Dave: “Is that what it is called? Yeah, and then we hiked up to this interesting rock…”
Me: “Lemon Squeeze”
Everyone loves the Lemon Squeeze.
At this point we were only halfway through our 10-11 mile hike and the day looked like it was going to turn on us. The forecast was for scattered showers in the afternoon, however looking around it seemed like the scattering was gathering in our area, so we kept moving. Though I have hiked this section more than a few times, the necessary neural access to stored memories never seems to be sufficient for me to recognize where I am at any given time. There were still many hills to traverse, and many miles of ridge hiking to go before we saw our shuttle car.
After some miles you come to the intersection of two North East scenic trails. The AT meets the LP aka The Long Path. The LP is no where near as old and traveled as the AT, however it does offer the hiker some fantastic hiking opportunities, as in the first 16 miles which begin at the George Washington Bridge in Fort Lee. The LP takes the high route along the top of the Pallisades and offers the most breath taking views of NYC as you will get any where.
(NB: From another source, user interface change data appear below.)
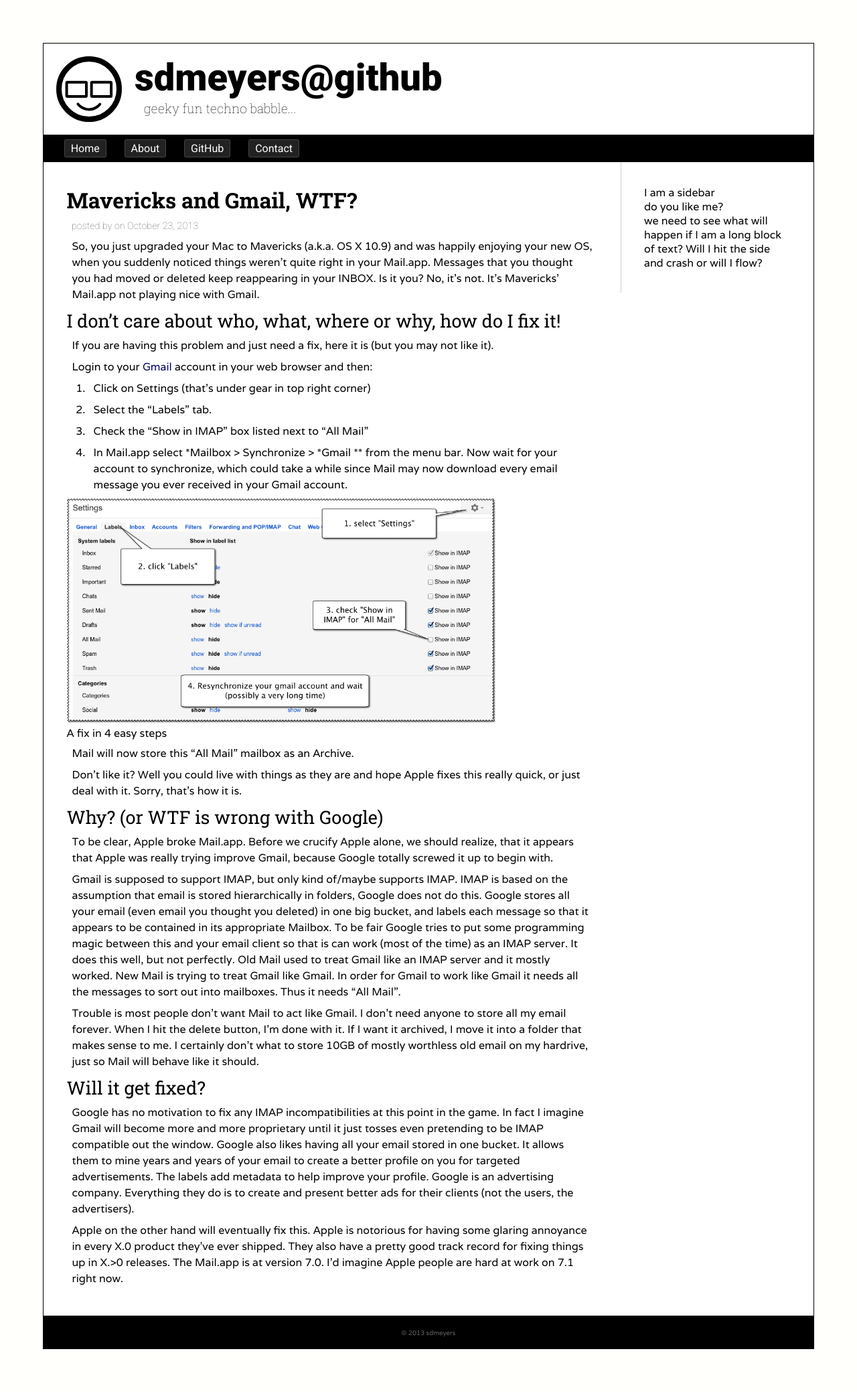
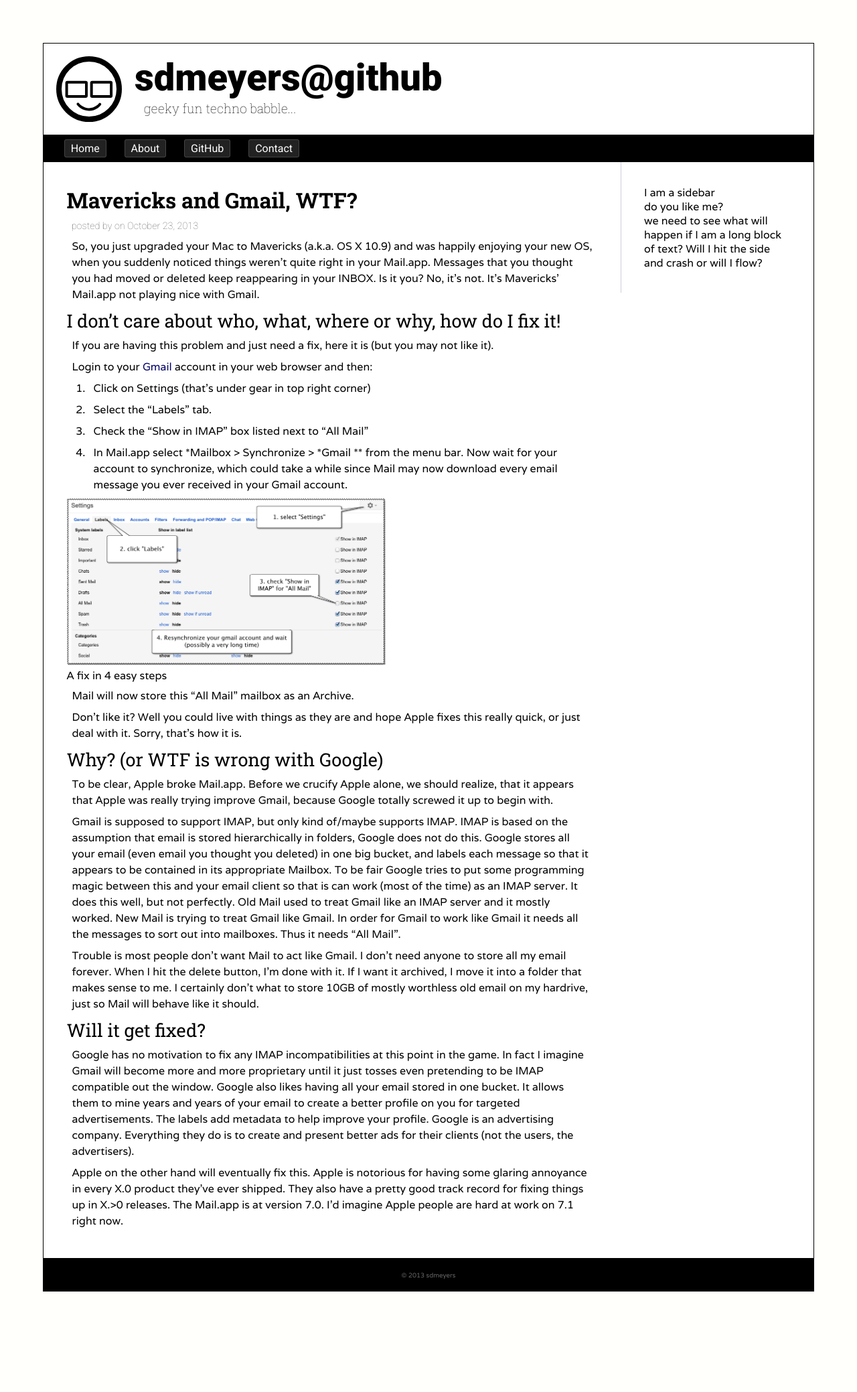
Before and after one commit to sdmeyers/sdmeyers.github.io, a Jekyll site: the page built from _posts/2013-10-23-gmail_vs_mail_app.markdown, in a window 1280 px wide. Shown: the whole page at 67% size. Built offline with Jekyll 4.4.1, drawn with Linux system fonts in a browser that asks for light colours; some web fonts are replaced; Markdown is read by kramdown in place of the engine named in the settings; after the commit the page ends 1992 px from its top, so only the background shows below that.

Commit message:
2013-10-23 Gmail Post

```diff
--- a/_posts/2013-10-23-gmail_vs_mail_app.markdown
+++ b/_posts/2013-10-23-gmail_vs_mail_app.markdown
@@ -21,7 +21,7 @@ Login to your [Gmail](https://mail.google.com) account in your web browser and t
 4. In Mail.app select **Mailbox > Synchronize > *Gmail* ** from the menu bar. Now wait for your account to synchronize, which could take a while since Mail may now download every email message you ever received in your Gmail account.
 
 <figure>
-<img alt="Steps to fix Gmail" src="{{ site.url }}/images/posts/gmail_labels_1234.png" width="640px" />
+<img src="{{ site.url }}/images/posts/gmail_labels_1234.png" alt="Steps to fix Gmail" width="60%" />
 <figcaption>A fix in 4 easy steps</figcaption>
 </figure>
 
```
Here in Harriman though, the LP comes from the South East, crosses, and exits out of Harriman to the North West, continues North and snakes its way up through East Central NY to Albany and then up to the Adirondaks.
We start to feel drops. Some of us came prepared for rain, and the others did not. With my camera attached to my Cotton Carrier Strapshot, I did stop and stow my camera in its case in my backpack and suspended my visual recording of our adventure. As is the case with the term “Scattered” it comes with other inherent qualities, and one of them is it is not drenching, and it is not steady. So though drops started, they never intensified, and soon the clouds parted enough that it seemed likely I could get my camera out again, so we stopped one more time.
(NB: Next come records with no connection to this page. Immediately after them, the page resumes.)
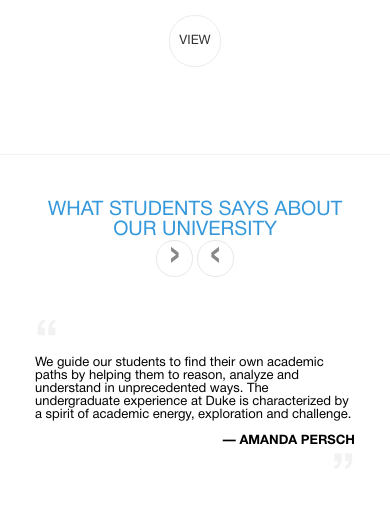
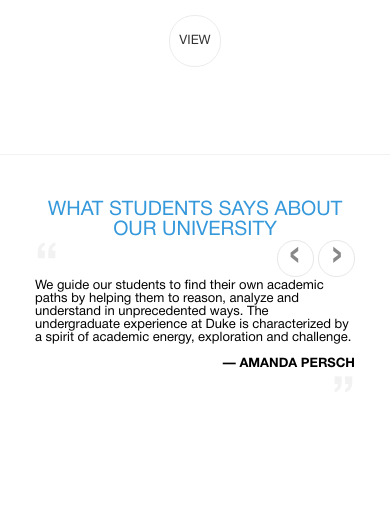
Before and after one commit to OleksandrSachuk/GoIT, a PHP site: page / in a window 390 px wide. Shown: the part 2471-2988 px from the top of the page. Run offline with PHP 8.4, Linux system fonts and the light colour scheme.

Commit message:
17-07-2015

```diff
--- a/Project 2-1/css/style.css
+++ b/Project 2-1/css/style.css
@@ -16,6 +16,7 @@
     url("../fonts/HelveticaBold/HelveticaBold.ttf") format("truetype");
     font-weight: normal;
 }
+
 body {
     margin: 0;
     padding: 0;
@@ -239,7 +240,12 @@ a {
 .fourth_block_header_text {
     text-transform: uppercase;
     font-size: 25px;
+    vertical-align: 42px;
     color: #3498db;
+    float: left;
+}
+.fourth_block_header_arrows {
+    float:right;
 }
 .fourth_block_header_arrow_right, .fourth_block_header_arrow_left  {
     width: 35px;
@@ -251,9 +257,9 @@ a {
     font-size: 50px;
     border-radius: 18px;
     display: inline-block;
-    float: right;
     margin-right: 3px;
 }
+
 .fourth_block_header_arrow_left a, .fourth_block_header_arrow_right a {
     text-decoration: none;
     color: #888888;
@@ -465,6 +471,10 @@ a {
     .fourth_block_header_arrow_right, .fourth_block_header_arrow_left  {
        margin-right: 0;
     }
+    .fourth_block_header_arrow_right, .fourth_block_header_arrow_left {
+        float: none;
+    }
+
     .fourth_block_text {
         width:535px;
     }
--- a/Project 2-1/index.html
+++ b/Project 2-1/index.html
@@ -88,12 +88,17 @@
                 <div class="wrapper">
                 <div class="fourth_block_header">
                     <span class="fourth_block_header_text">what Students Says About Our University</span>
-                    <div class="fourth_block_header_arrow_right">
-                        <a href="#">&#8250</a>
-                    </div>
-                    <div class="fourth_block_header_arrow_left">
-                        <a href="#">&#8249</a>
-                    </div>
+                        <div class="fourth_block_header_arrows">
+
+                            <div class="fourth_block_header_arrow_left">
+                                <a href="#">&#8249</a>
+                            </div>
+
+                            <div class="fourth_block_header_arrow_right">
+                                <a href="#">&#8250</a>
+                            </div>
+                        </div>
+
                 </div>
                 <div class="fourth_block_text">
                     <p>We guide our students to find their own academic paths by helping them to reason, analyze and understand in unprecedented ways. The undergraduate experience at Duke is characterized by a spirit of academic energy, exploration and challenge.</p>
```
The last feature along this section of the hike was The Fingerboard Shelter on the AT. For me this place was a much needed shelter in 1997. I was exhausted when I got here, it was late, water was not easy to get to, and the weather was turning. There were some other occupants, but fortunately there was room for me as well. For water you had to hike down the hill towards Lake Tiorati and if the stream was running, use that, and if not, then it was the lake water you took. As it turned out that was my last night of that trip, as a 3 day storm moved into the area and made hiking miserable.
After a couple more of those fleeting scattered showers, we arrived at the Lake Tiorati Picnic area which was down a side connecting blue trail off the AT. As with the last hike, there was a cold six pack of delicious craft brewed beer in a cooler waiting for us, and we quickly devoured every ounce.
So, it would seem that our mileage capabilities was right around 11 miles, plus or minus. At least at this point that is what feels doable, after you factor in the car shuttling and the amount of time it takes us to get to and from the trail heads from home, that makes for a pretty long day.
Our next section would take us from Lake Tiorati all the way to Bear Mountain, and everyone in our party was looking forward to that.